Does anyone question that the presence of social anxiety is in no way an accurate indicator of what people actually think of us? Most sufferers I’ve known, myself included, generally understand that their fears do not represent reality. In fact, one of my favorite mantras when I am suffering from a bout of anxiety is the gentle reminder that in all my life, almost nothing I have ever been anxious about has ever been true. Experiencing social anxiety isn’t in itself evidence that a thought like, “Everyone secretly judges me and thinks I’m stupid” is true. What it’s pointing to instead is a need for reassurance, because one’s self-esteem or confidence has been challenged in some way.
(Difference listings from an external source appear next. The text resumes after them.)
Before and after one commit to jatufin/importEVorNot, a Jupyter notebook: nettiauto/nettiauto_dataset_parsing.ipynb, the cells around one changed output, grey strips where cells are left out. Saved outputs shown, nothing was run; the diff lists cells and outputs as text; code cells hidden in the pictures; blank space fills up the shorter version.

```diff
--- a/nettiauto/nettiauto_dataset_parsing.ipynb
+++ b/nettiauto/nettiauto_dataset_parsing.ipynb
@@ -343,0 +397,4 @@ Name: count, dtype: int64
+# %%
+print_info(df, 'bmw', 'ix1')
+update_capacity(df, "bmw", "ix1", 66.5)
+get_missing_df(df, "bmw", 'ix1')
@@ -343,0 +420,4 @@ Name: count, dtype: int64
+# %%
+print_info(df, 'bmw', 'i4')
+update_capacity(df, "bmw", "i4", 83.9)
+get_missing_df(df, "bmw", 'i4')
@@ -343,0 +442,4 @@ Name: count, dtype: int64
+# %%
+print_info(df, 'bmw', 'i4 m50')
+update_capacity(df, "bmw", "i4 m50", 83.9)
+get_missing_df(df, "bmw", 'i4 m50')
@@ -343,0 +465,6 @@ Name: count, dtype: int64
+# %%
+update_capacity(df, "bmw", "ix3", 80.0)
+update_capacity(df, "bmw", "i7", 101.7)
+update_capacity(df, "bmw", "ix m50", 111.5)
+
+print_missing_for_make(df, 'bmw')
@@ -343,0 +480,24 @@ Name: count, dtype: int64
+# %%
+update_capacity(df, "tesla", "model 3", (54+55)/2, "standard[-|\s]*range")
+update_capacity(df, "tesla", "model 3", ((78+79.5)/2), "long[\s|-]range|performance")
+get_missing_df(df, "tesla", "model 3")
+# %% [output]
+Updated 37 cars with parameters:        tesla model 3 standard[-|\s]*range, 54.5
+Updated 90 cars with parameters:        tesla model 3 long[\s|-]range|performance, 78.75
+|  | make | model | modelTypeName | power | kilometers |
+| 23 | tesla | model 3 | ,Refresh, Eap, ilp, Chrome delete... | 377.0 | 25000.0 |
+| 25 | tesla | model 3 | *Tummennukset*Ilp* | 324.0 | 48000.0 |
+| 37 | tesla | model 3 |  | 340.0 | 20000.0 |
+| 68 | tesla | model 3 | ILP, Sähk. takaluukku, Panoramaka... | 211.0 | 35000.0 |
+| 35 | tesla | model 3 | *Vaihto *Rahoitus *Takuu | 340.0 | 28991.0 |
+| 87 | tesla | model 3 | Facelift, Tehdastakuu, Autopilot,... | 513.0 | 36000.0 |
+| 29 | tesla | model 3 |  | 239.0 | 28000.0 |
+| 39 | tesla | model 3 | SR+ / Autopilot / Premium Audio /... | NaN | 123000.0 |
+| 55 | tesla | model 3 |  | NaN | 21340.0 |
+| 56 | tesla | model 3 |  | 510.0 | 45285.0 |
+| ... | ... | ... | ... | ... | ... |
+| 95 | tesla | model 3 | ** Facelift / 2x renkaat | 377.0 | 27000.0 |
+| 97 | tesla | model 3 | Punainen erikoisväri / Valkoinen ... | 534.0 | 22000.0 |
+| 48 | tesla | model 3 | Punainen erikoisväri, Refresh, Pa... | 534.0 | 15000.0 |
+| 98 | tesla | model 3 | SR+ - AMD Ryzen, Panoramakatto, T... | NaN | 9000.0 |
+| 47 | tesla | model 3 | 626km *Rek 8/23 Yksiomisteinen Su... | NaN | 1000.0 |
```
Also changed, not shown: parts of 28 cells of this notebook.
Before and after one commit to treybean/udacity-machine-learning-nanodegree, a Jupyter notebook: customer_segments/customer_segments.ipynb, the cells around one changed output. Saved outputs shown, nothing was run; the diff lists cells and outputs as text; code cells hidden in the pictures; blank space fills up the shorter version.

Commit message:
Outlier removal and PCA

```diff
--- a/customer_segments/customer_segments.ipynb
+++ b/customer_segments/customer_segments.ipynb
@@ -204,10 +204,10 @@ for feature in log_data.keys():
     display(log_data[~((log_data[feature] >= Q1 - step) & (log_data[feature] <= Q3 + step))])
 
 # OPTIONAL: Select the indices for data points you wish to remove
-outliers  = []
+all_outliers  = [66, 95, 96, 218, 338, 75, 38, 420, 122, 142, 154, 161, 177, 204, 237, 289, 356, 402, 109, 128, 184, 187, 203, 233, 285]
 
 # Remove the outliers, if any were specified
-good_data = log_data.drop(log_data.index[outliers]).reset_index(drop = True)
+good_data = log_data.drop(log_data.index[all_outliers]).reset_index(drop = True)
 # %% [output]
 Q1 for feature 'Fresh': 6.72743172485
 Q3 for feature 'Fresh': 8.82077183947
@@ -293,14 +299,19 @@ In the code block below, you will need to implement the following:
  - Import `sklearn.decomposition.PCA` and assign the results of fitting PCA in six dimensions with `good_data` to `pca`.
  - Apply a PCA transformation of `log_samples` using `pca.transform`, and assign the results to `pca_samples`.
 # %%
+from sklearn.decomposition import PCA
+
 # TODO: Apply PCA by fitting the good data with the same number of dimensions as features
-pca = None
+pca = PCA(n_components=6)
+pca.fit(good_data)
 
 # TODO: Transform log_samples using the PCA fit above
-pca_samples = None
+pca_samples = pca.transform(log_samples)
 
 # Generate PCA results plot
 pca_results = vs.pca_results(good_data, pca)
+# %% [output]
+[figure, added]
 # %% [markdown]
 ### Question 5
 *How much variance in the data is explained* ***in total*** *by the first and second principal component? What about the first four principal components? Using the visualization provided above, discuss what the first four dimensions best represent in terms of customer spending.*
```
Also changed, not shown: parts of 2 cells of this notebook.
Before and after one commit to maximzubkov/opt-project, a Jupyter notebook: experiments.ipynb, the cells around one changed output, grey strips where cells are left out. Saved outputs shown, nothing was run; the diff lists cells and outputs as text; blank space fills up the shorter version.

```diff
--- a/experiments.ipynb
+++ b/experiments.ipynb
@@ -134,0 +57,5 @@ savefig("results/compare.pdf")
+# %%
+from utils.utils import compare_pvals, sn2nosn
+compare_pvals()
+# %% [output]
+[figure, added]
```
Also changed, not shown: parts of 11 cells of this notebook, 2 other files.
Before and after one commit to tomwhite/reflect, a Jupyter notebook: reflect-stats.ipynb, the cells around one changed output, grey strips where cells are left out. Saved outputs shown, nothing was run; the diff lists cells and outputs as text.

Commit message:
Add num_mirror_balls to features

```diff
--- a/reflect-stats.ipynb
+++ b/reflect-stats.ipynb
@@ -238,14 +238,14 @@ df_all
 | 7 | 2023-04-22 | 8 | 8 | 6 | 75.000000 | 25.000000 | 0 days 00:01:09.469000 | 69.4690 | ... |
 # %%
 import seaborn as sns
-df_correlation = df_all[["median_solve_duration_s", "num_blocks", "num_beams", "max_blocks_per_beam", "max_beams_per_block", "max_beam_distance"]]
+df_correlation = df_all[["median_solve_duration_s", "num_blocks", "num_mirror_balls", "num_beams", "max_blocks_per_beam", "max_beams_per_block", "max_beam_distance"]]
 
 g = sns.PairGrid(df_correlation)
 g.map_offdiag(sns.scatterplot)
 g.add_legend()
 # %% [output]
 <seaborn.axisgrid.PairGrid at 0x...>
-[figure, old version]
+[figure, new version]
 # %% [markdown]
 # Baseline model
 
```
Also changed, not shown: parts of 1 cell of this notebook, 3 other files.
The purpose of emotional validation in this example is to essentially communicate that it’s okay and completely understandable why someone might feel that way, and that they deserve to be reassured that their fears aren’t true. This leads into our overarching question:
Are emotions valid?
Emotions are valid in the sense that they simply are what they are and we do not control when they arise (do you control when you feel hungry or sleepy?) However, emotions do not represent objective truth about our external environment or other people – they represent OUR truth, about what we feel and whether our needs are satisfied. The fact that we feel an emotion at all validates the psychological need or experience it represents, just as feeling hunger is sufficient enough reason to believe we need sustenance. Feeling grief validates that we have experienced a loss, feeling anger validates our need to be respected, and feeling fear validates that we are vulnerable – but all these things can be true contrary to reality. People are messy, and needs and boundaries can be neglected or violated for completely innocuous reasons, and sometimes the triggering event we experience can be entirely abstract! That is why emotions are not sufficient evidence on their own to indict people in the court of law.
Ultimately the lesson here is that we all benefit from trying to understand what our emotions are trying to tell us about ourselves. When you shift the focus away from the external and bring it back to your needs, it becomes a lot easier to identify and create solutions. This is what emotional validation is for. If emotions represented the truth of reality, then us neurotic folk would be hopeless. However, knowing that they instead signal us to address our needs and that those needs are real and important, we become empowered.